In this way, the syllabus is just a sort of guide for the teacher, and it shouldn't be followed to the letter. The Natural Approach gives more responsibility to the teacher for ensuring that lessons are tailored to individuals.
This doesn't mean that the teacher is alone, however. I think collaboration and pooling ideas is important. This approach is flexible and relaxed, and so I think a flexible way to share lesson ideas is also important. I envision an online Creative Database, where the syllabus is split into individual topics (e.g- colours, number, present continuous, asking for directions), and teachers can log in and post teaching ideas for each topic. For example a teacher could post; "I was teaching students to ask for directions in a city, so I gave them a cryptic map of an area and had them scavenger hunt for items. The directions were in English and if we got lost, they had to ask me for example 'where is the post office?' and then listen to the response."
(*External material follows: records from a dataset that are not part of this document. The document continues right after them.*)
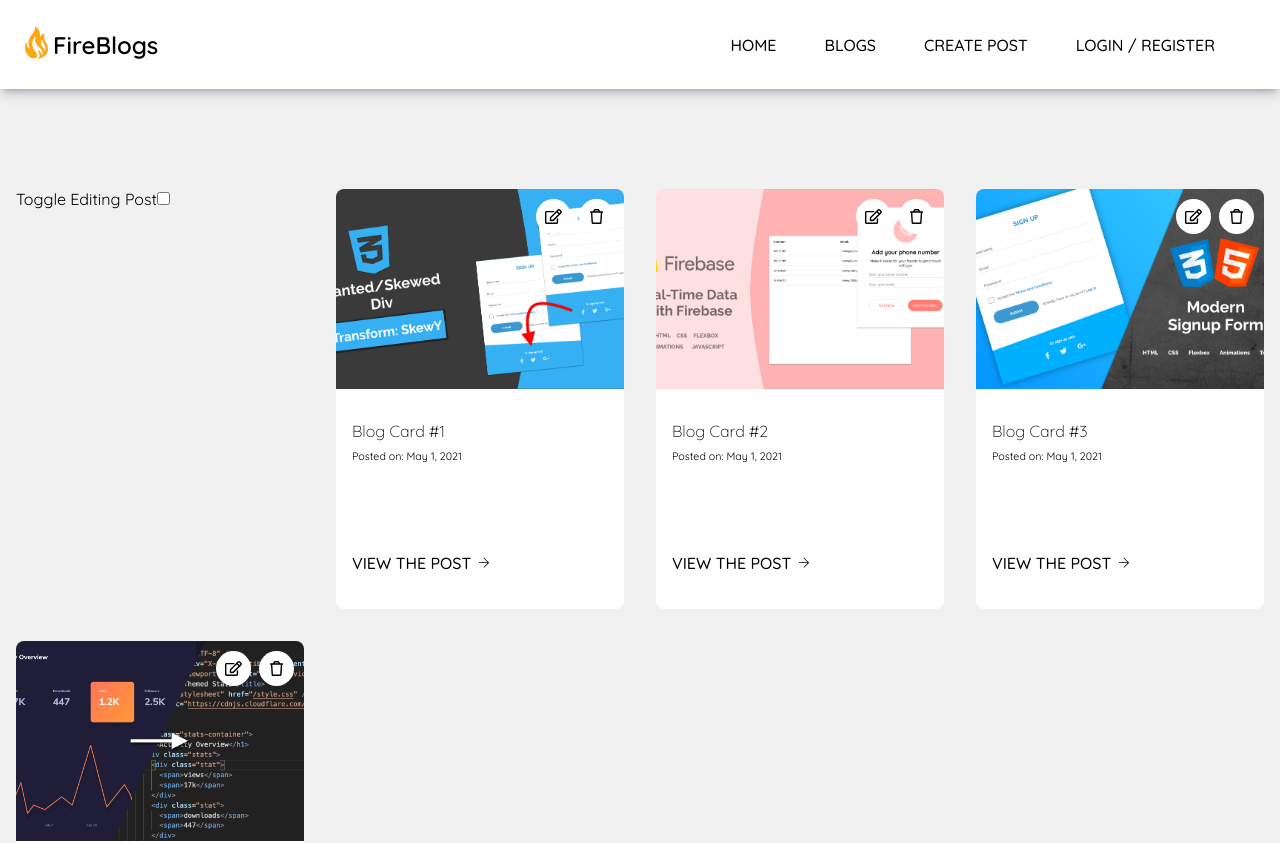
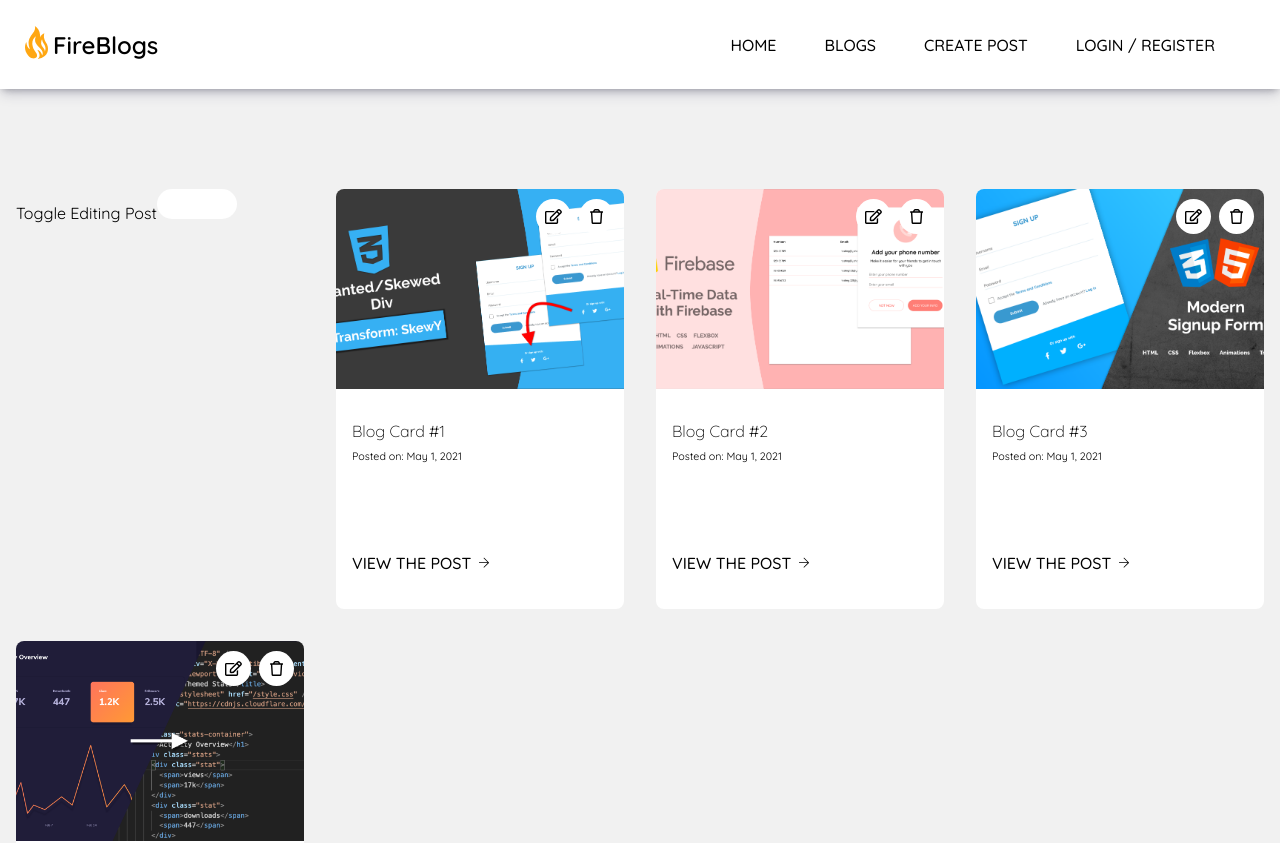
Before and after one commit to Azizbek98/Vue-Fireblog, a Vue app: page /blogs in a window 1280 px wide. Shown: the top 843 px of the page. Built offline with nearby package versions, Linux system fonts and the light colour scheme; what vue2-editor would draw is missing.

Commit message:
feat: adding toggle checkbox in blogs component

```diff
--- a/src/views/Blogs.vue
+++ b/src/views/Blogs.vue
@@ -30,4 +30,15 @@ export default {
 };
 </script>
 
-<style></style>
+<style lang="scss" scoped>
+input[type="checkbox"] {
+  position: relative;
+  border: none;
+  -webkit-appearance: none;
+  background: #fff;
+  outline: none;
+  width: 80px;
+  height: 30px;
+  border-radius: 20px;
+}
+</style>
```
This teaching idea could then be "liked" by other teachers who had seen and tried it, and commented on to edit and improve the idea, and then we could see which lessons were the most successful and popular. I think a Creative Database would be a great resource for teachers, and an easy way to share their creative lesson ideas.
The Natural Approach's objective is to work WITH the amazing organ that is the brain and harness its natural learning abilities. There is a common myth that language acquisition has to be difficult, strenuous, and dull. None of these things have to be true. By presenting the target language in a way that is easy and natural to absorb, learning seems more effortless, and everyone can have fun while they're doing it.